Filene Center at Wolf Trap
Vienna, VA«archive page
James Taylor once told a reporter that Tom Rush “was not only one of my early heroes, but also one of my main influences.” Lots of artists could say the same. Rush has had a profound impact on American music ever since his early days on the 1960s Boston/Cambridge coffeehouse scene, where he began performing while he was an English lit student at Harvard. He made his first record, Tom Rush at the Unicorn, in 1962. He has since released dozens of albums, but the most recent, 2009's What I Know (Appleseed), was his first studio recording in thirty-five years. Tom Rush makes his home in New Hampshire with his wife, author Renée Askins, and their 10-year-old daughter.
Inga Swearingen always loved singing, whether it was with her elementary school choir in San Luis Obispo, California, or performing her own songs in high school. But after joining a jazz choir while pursuing her education at Cuesta College, she knew her calling: singing jazz. In 2003, after studying with Swiss artist Susanne Abbuehl, she won the Shure Jazz Voice competition at the world-renowned Montreux Jazz Festival. She earned a master’s degree in choral conducting from Florida State University, then returned to California, where she now performs, works on recording projects, and teaches at Cuesta College — her old alma mater. First Rain, her latest CD, is on the Rhythome label.

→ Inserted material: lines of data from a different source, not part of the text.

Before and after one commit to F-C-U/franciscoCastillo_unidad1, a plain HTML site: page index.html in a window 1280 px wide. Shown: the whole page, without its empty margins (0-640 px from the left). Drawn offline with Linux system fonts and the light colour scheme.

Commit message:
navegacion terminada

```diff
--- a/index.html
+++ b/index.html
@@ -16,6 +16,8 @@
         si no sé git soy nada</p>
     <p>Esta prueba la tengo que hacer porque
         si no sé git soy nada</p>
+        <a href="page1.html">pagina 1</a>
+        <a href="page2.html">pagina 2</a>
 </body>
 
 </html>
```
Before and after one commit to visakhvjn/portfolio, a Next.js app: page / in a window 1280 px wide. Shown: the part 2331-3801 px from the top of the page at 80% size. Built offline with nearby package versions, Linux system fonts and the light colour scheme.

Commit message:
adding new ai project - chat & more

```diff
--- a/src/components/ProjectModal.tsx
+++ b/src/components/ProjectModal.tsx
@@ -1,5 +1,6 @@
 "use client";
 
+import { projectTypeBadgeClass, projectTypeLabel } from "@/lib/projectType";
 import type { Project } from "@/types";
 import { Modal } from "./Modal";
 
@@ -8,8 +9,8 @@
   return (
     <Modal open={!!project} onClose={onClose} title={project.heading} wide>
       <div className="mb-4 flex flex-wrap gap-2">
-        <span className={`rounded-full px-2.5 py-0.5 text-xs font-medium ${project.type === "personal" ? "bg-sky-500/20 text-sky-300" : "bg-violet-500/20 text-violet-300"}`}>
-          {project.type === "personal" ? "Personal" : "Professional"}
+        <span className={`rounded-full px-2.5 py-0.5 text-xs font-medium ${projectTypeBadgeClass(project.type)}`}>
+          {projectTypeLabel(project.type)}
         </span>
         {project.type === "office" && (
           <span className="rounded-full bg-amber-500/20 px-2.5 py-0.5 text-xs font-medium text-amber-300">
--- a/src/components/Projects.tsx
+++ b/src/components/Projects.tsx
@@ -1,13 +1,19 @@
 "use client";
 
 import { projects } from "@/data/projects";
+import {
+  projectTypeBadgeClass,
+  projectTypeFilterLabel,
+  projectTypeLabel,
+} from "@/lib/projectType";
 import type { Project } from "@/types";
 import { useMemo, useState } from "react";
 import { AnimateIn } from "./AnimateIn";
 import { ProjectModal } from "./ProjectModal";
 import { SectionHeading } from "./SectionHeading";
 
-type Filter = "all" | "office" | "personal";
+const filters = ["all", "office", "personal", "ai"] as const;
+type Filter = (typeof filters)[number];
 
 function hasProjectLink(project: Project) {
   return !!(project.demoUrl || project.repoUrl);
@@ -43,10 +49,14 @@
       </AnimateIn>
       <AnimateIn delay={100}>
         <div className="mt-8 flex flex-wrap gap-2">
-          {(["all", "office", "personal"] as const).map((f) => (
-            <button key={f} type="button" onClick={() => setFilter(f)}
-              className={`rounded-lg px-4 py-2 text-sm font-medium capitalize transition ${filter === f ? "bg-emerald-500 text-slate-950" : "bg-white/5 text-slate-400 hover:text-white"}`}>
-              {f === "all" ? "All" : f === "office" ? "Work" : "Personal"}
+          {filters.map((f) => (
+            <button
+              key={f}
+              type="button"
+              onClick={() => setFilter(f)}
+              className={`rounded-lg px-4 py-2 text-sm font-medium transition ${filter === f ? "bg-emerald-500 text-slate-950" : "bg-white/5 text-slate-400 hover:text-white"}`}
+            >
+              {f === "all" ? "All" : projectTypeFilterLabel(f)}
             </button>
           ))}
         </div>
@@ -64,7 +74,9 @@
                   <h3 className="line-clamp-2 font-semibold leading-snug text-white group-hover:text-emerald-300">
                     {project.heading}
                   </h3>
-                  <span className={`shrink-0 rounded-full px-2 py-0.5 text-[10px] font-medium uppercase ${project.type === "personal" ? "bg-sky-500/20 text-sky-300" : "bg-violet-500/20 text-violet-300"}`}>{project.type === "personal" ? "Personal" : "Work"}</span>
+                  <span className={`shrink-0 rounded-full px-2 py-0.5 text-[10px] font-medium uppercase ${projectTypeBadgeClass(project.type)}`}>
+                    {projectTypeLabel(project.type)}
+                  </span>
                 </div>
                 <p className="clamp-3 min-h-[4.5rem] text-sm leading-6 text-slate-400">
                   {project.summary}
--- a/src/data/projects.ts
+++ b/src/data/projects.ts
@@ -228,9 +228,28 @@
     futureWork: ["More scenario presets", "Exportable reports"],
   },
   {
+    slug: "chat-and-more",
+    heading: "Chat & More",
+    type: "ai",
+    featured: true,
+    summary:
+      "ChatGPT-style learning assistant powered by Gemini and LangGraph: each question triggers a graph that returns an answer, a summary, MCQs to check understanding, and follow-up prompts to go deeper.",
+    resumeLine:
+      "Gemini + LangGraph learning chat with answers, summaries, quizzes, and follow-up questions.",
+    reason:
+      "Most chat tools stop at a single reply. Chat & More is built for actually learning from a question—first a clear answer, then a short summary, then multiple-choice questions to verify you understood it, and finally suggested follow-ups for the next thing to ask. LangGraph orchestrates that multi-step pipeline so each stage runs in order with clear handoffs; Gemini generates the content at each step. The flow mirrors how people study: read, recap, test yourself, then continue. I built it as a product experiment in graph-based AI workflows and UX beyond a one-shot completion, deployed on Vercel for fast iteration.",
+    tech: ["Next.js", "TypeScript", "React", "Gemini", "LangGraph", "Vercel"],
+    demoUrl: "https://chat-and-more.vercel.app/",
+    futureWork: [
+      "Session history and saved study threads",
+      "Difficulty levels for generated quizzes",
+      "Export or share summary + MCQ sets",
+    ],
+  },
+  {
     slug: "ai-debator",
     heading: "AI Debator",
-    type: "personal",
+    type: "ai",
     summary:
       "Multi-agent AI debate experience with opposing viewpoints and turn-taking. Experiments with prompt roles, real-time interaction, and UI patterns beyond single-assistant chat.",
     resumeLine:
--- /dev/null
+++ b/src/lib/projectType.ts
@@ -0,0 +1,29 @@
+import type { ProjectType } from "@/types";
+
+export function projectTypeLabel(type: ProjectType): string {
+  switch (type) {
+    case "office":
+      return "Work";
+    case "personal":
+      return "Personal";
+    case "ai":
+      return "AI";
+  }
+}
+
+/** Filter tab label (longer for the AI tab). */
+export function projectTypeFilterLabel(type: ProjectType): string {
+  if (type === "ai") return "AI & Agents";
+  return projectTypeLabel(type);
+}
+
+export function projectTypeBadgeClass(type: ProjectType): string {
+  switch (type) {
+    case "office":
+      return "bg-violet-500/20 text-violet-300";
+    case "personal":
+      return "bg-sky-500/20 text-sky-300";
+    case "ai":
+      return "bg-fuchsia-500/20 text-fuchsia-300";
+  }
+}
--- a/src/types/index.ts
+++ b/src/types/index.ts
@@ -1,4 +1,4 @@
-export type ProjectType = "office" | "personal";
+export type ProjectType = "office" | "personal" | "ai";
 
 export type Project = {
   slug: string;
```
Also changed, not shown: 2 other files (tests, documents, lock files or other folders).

Gillian Welch and Dave Rawlings
Gillian Welch grew up in Los Angeles, where her musical parents wrote for the Carol Burnett Show. In the early ’90s, she met Dave Rawlings at the Berklee College of music in Boston, while the two were students waiting to audition for the country-band class. As a duo, they have carved out a highly successful career. Then, several years ago, Dave came up with the notion of stepping out front and recording as Dave Rawlings Machine. Friend of a Friend (Acony Records), his first solo album, was released last November. “Songcraft as soul-baringly timeless as Twenties Delta blues,” was Rolling Stone magazine's four-star assessment. Gabe Witcher joins Dave and Gillian for tonight's performance.
The Guy's All-Star Shoe Band
The Guy's All-Star Shoe Band is led by A Prairie Home Companion music director Richard Dworsky. Keyboard player, composer and improviser in any style, he also writes all the script themes and underscores. His latest CD is So Near and Dear to Me.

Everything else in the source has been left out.